This is the terifying story of an almost unbelievable man-made hell- the Soviet work camps and one man's heroic struggle to survive in the face of the most determined efforts to destroy him. A scathing indictment of Communist tyranny that has shaken the whole Soviet world.
True story of the brutal Siberian prison work camp under Stalin's rule. Could not put it down. Recounts one day in the prison and work camp during a typically cold winter day. Quick read and worth the journey.
Russians who were sent to the Gulag under Stalin's regime had no rights. They were kept incommunicado, subjected to cold, hunger, and harsh interrogations. A chilling reminder of the inhumanity of the Soviet regime.
Ed G. (hometown) reviewed One Day in the Life of Ivan Denisovich on
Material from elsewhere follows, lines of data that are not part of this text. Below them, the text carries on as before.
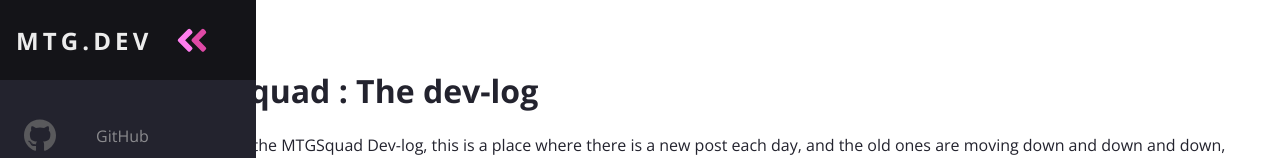
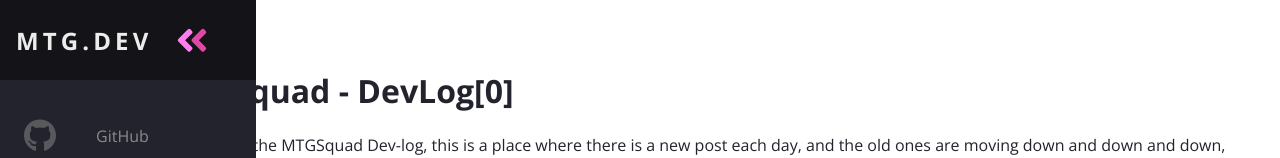
Before and after one commit to mtgsquad/mtgsquad.github.io, a plain HTML site: page index.html in a window 1280 px wide. Shown: the top 158 px of the page. Drawn offline with nearby package versions, Linux system fonts and the light colour scheme.

Commit message:
Fix some log stuff

```diff
--- a/index.html
+++ b/index.html
@@ -10,7 +10,7 @@
           href="https://fonts.googleapis.com/css?family=Open+Sans:300,400,700&display=swap"
           rel="stylesheet"
         />
-        <title>MTGSquad's DevLog[]</title>
+        <title>MTGSquad's DevLog[0]</title>
         <link rel="manifest" href="manifest.json">
 
         <script defer src="./main.js"></script>
@@ -180,7 +180,7 @@
         </nav>
 
         <main id="main">
-          <h1>MTGSquad : The dev-log</h1>
+          <h1>MTGSquad - DevLog[0]</h1>
           <p>Welcome to the MTGSquad Dev-log, this is a place where there is a new post each day, and the old ones are moving down and down and down, so go cry if you missed one. <i>it'll be hard to find an old one!</i></p>
 
           <article class="7">
```
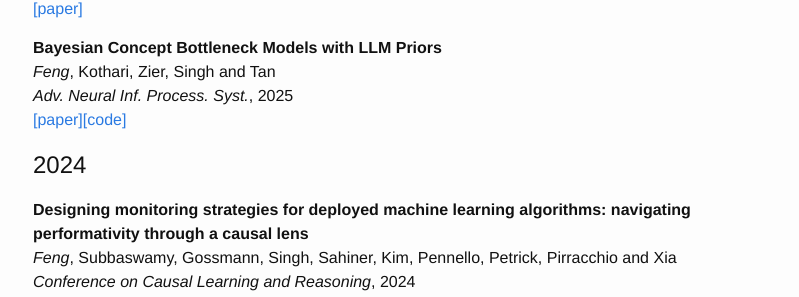
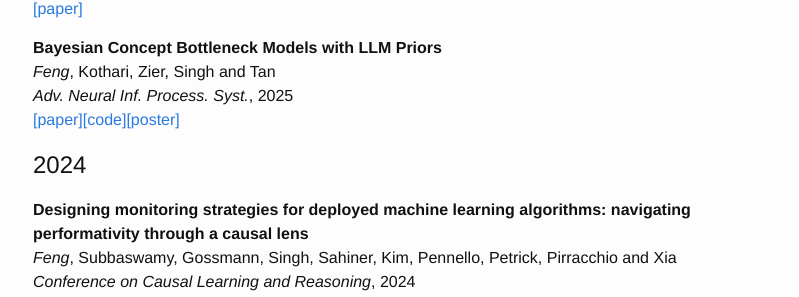
Before and after one commit to jjfeng/jjfeng.github.io, a Jekyll site: the page built from publications.md, in a window 1280 px wide and 900 px high, scrolled down 1488 px. Shown: the part 149-446 px from the top of the window, without its empty margins (237-1036 px from the left). Built offline with Jekyll 4.4.1, drawn with Linux system fonts in a browser that asks for light colours.

Commit message:
update poster

```diff
--- a/generate_publications.py
+++ b/generate_publications.py
@@ -31,6 +31,7 @@ POSTER_DICT = {
     "towards a post-market monitoring framework for machine learning-based medical devices: a case study": "poster_neurips_regml_workshop.pdf",
     "designing monitoring strategies for deployed machine learning algorithms: navigating performativity through a causal lens": "clear_poster.pdf",
     "``who experiences large model decay and why?'' a hierarchical framework for diagnosing heterogeneous performance drift": "2025_07_16_icml_SHIFT_poster.pdf",
+    "bayesian concept bottleneck models with llm priors": "poster_bc_llm.pdf",
 }
 
 def print_entries(entry_list):
--- a/publications.md
+++ b/publications.md
@@ -68,7 +68,7 @@ Foroutani, Gonzalez, Wang, Aburayya, Ganjouei, *Feng*, Thornblade, Hirose, Maker
 **Bayesian Concept Bottleneck Models with LLM Priors**<br />
 *Feng*, Kothari, Zier, Singh and Tan<br />
 *Adv. Neural Inf. Process. Syst.*, 2025<br />
-[\[paper\]](https://neurips.cc/virtual/2025/loc/san-diego/poster/116029)[\[code\]](https://github.com/jjfeng/bc-llm)
+[\[paper\]](https://neurips.cc/virtual/2025/loc/san-diego/poster/116029)[\[code\]](https://github.com/jjfeng/bc-llm)[\[poster\]](poster_bc_llm.pdf)
 
 ## 2024
 **Designing monitoring strategies for deployed machine learning algorithms: navigating performativity through a causal lens**<br />
```
Also changed, not shown: 2 other files.
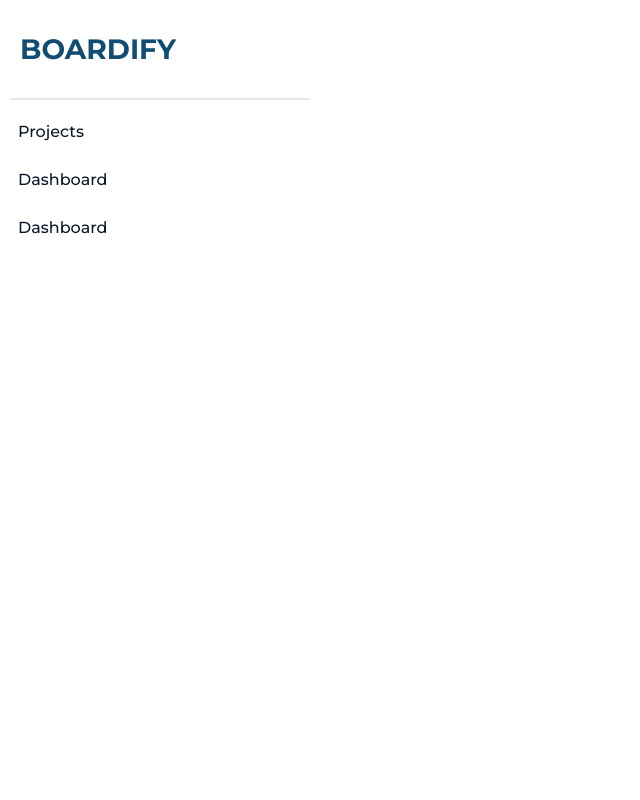
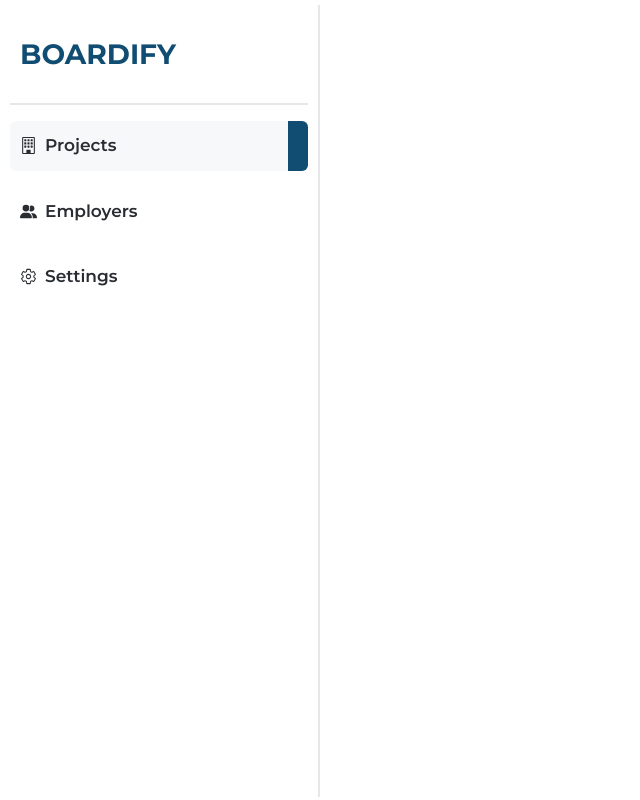
Before and after one commit to AnonymousDeveloper123/BoardifyForGroupFrontend, a React (Vite) app: page /projects in a window 1280 px wide. Shown: the whole page, without its empty margins (0-640 px from the left). Built offline with nearby package versions, Linux system fonts and the light colour scheme.

Commit message:
complete main menu section'

```diff
--- a/src/App.css
+++ b/src/App.css
@@ -1,8 +1,9 @@
 
 #root {
-  max-width: 1440px;
+  max-width: 100%;
   margin: 0 auto;
   padding: 0;
+  padding-top: 5px;
   text-align: center;
 }
 
--- a/src/pages/projects.page.jsx
+++ b/src/pages/projects.page.jsx
@@ -1,6 +1,7 @@
 import { MainMenu } from "../sections"
 
 const Projects = () => {
+
   return (
     <section className="projects flex flex-row w-full">
         <MainMenu />
--- a/src/scss/sections-styles/_main-menu.sec.scss
+++ b/src/scss/sections-styles/_main-menu.sec.scss
@@ -2,9 +2,17 @@
 @import url('https://fonts.googleapis.com/css2?family=Montserrat:wght@400;500;600;700&display=swap');
 .main-menu{
     font-family: 'Montserrat', sans-serif;
+    @apply h-[99vh];
     .menu{
         li{
-            @apply px-2 py-1 text-start rounded-md cursor-pointer;
+            @apply relative text-[#292D32] text-[17px] font-semibold px-[10px] py-[12px] text-start rounded-md cursor-pointer flex gap-2 items-center hover:bg-[#F6F8FA];
+            &.active{
+                @apply bg-[#F6F8FA];
+            }
+            &:hover:before,&.active:before{
+                content: "";
+                @apply absolute top-0 right-0 bottom-0 rounded-e-md w-[20px] bg-primary;
+            }
         }
     }
 }
--- a/src/sections/main-menu.sec.jsx
+++ b/src/sections/main-menu.sec.jsx
@@ -1,16 +1,26 @@
+import {FaUserGroup} from 'react-icons/fa6'
+import { BsBuilding } from "react-icons/bs"
+import { IoSettingsOutline } from "react-icons/io5";
 export const MainMenu = ()=>{
     return (
-        <div className="main-menu w-1/4 px-[10px] flex flex-col gap-[16px]">
+        <div className="main-menu w-1/4 px-[10px] border-e-2 flex flex-col gap-[16px]">
             <div className="logo h-[100px] flex items-center border-b-[2px] text-start px-[10px] py-[19px] w-full text-primary font-bold text-[28px]">
                 BOARDIFY
             </div>
             <div className="menu">
                 <ul className="flex flex-col gap-[16px]">
-                    <li>
+                    <li className="active">
+                        <BsBuilding />
                         <a href="#">Projects</a>
                     </li>
-                    <li>Dashboard</li>
-                    <li>Dashboard</li>
+                    <li>
+                        <FaUserGroup  />
+                        <a href="#">Employers</a>
+                    </li>
+                    <li>
+                        <IoSettingsOutline/>
+                        <a href="#">Settings</a>
+                    </li>
                 </ul>
             </div>
         </div>
--- a/tailwind.config.js
+++ b/tailwind.config.js
@@ -10,6 +10,7 @@ export default {
     extend: {
       colors: {
         primary: '#114D72',
+        'board-bg':"#F7F8F6",
         'bg-secondary': '#F0F0F0',
         active: "#0EAFFF"
       },
```
Also changed, not shown: src/scss/sections-styles/_main-navbar.scss (added).
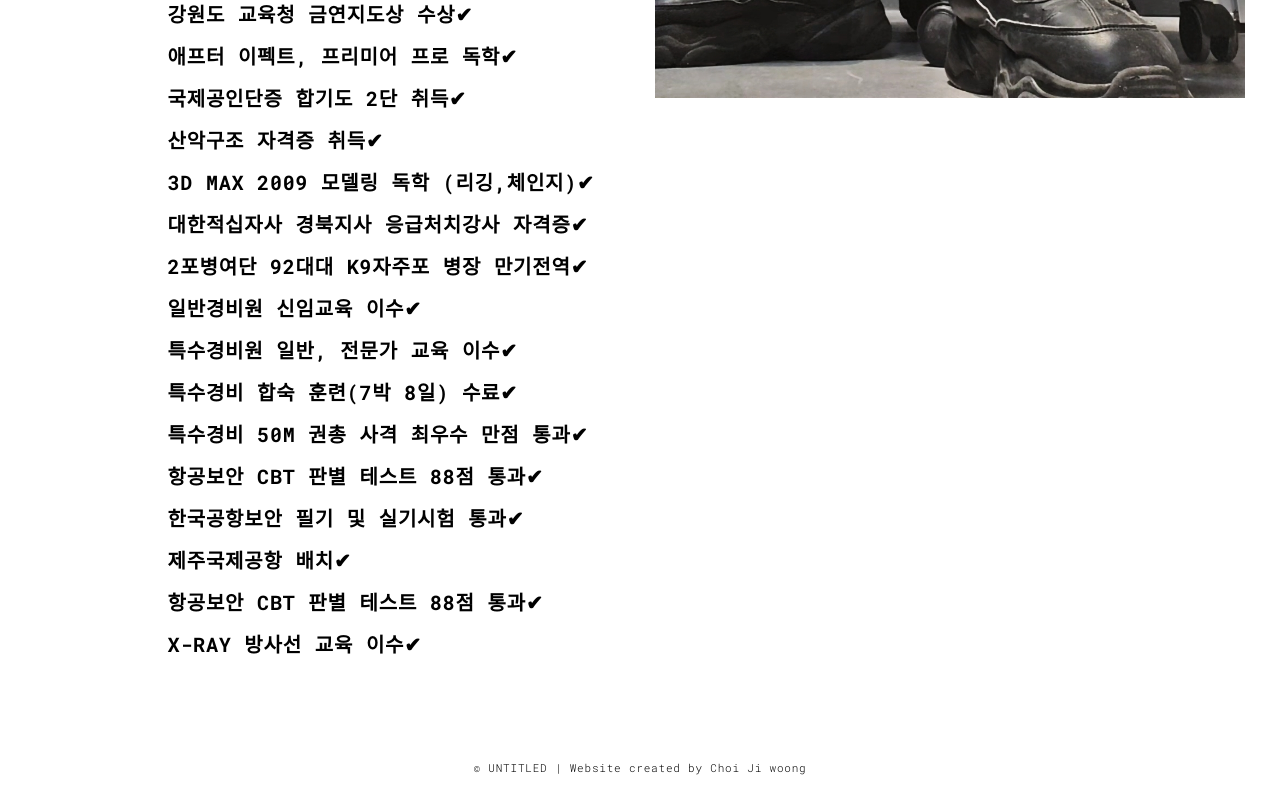
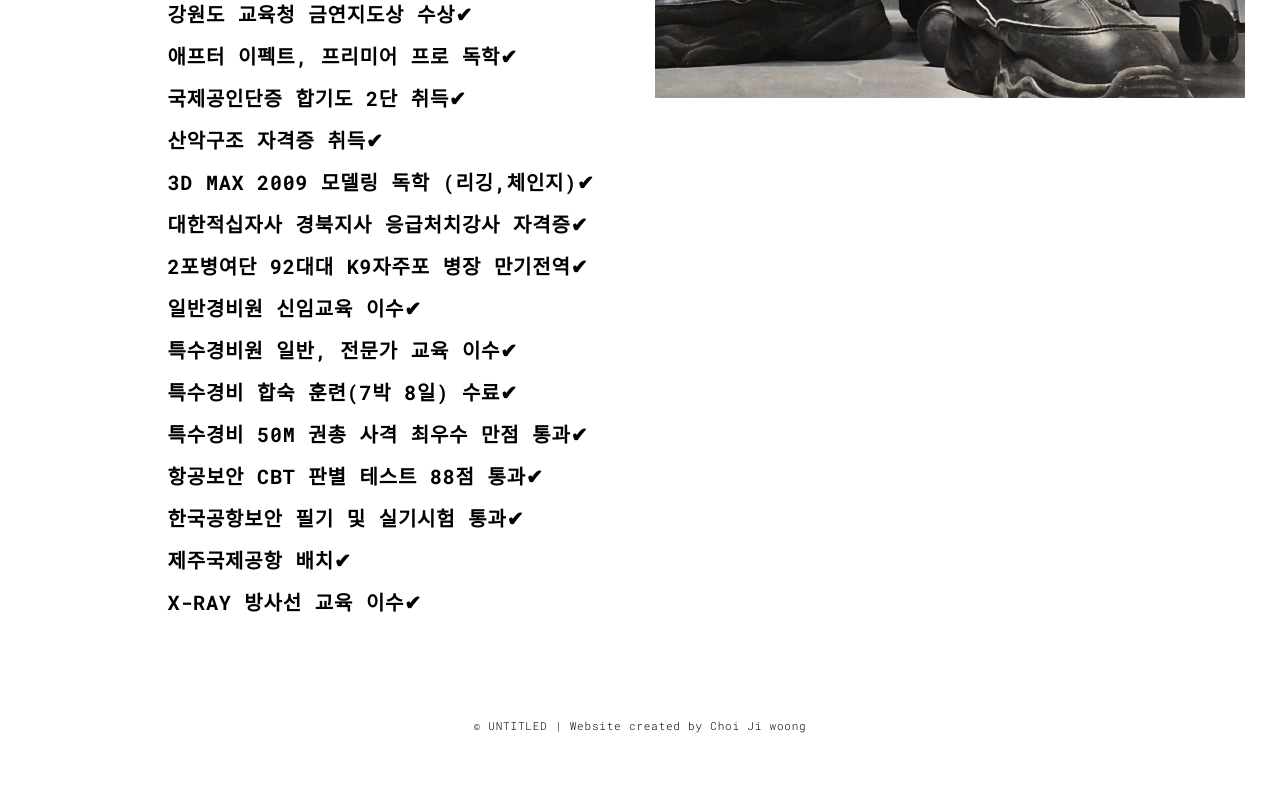
Before and after one commit to kairinlittletokyo/kairinlittletokyo.github.io, a plain HTML site: page about.html in a window 1280 px wide. Shown: the part 1204-2009 px from the top of the page. After the commit the page ends 1967 px from the top, so only its background shows below. Drawn offline with Linux system fonts and the light colour scheme.

Commit message:
about re

```diff
--- a/about.html
+++ b/about.html
@@ -102,7 +102,6 @@
                             <h3>항공보안 CBT 판별 테스트 88점 통과✔</h3>
                               <h3>한국공항보안 필기 및 실기시험 통과✔</h3>
                               <h3>제주국제공항 배치✔</h3>
-                                <h3>항공보안 CBT 판별 테스트 88점 통과✔<h3>
                               <h3>X-RAY 방사선 교육 이수✔<h3>
 
 
```
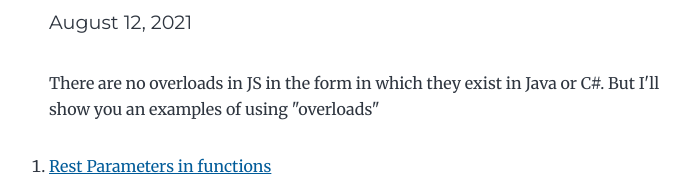
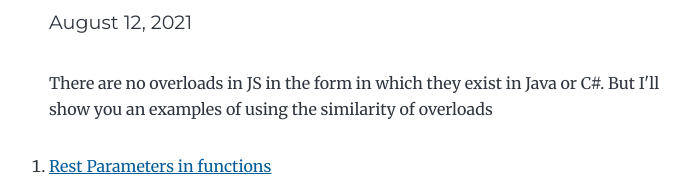
Before and after one commit to ErmolaevID/blog, a Gatsby site: page /Overload/ in a window 1280 px wide. Shown: the part 170-346 px from the top of the page, without its empty margins (275-965 px from the left). Built offline with nearby package versions, Linux system fonts and the light colour scheme; Gatsby itself is replaced by a stand-in of ours; some packages are replaced by stand-ins of ours.

Commit message:
update article about overload

```diff
--- a/content/blog/Overload/index.md
+++ b/content/blog/Overload/index.md
@@ -4,7 +4,7 @@ date: "2021-08-12T10:00:05.620Z"
 description: Does it exist?
 ---
 There are no overloads in JS in the form in which they exist in Java or C#.
-But I'll show you an examples of using "overloads"
+But I'll show you an examples of using the similarity of overloads
 
 1. [Rest Parameters in functions](#rpf)
 2. [Rest Parameters in constructors](#rpc)
```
Alexander Solzhenytsin first burst on to the literary scene in this harrowing autobiographical novel based on his own experiences as a prisoner on a Siberian gulag after World War II. It was published in 1962 with the personal authorization of Soviet Premier Nikita Krushchev. Ironically, it was the last time Solzhenytsin would enjoy such official sanction. Almost immediately the lid came down on him. It's easy to see why. This book shows just how rotten, vile, hypocritical, and thoroughly despicable Stalinist Russia really was, and anyone die-hard Marxist who argues the contrary needs his eyes opened. Ironically, the book's publication in 1962 was taken as proof that the Soviet Union had changed, and Communist Parties in the west were among its most enthusiastic supporters. Solzhenitsyn writes in a spare, colloquial style, with liberal use of obscenity and slang, taking us through a typical day in the life of a typical prisoner. There is no torture or undue brutality, just back-breaking labor and no personal freedom. Although the Soviet empire crumbled in the early 1990s, it's easy to see that Solzhenitsyn's message is as pertinent today as ever, especially in the aftermath of Abu Ghraib and Guantanamo. This is a book everyone should read at least once, whatever their ideology.
A Russian Classic, I read this my Russian Culture class at my college.
It gives an interesting insight on a another culture through the story of one man's life. I normally wouldn't read this of my own choice but I'm glad I read it.
The entire book takes place, as the title suggests, in one day. At first I found it dreadfully boring (although reading it for class doen't enthuse me too often) but once you get into it, it's hard to put down. The truth of the subject matter - shocking, especially since it's a work of (mostly) fiction.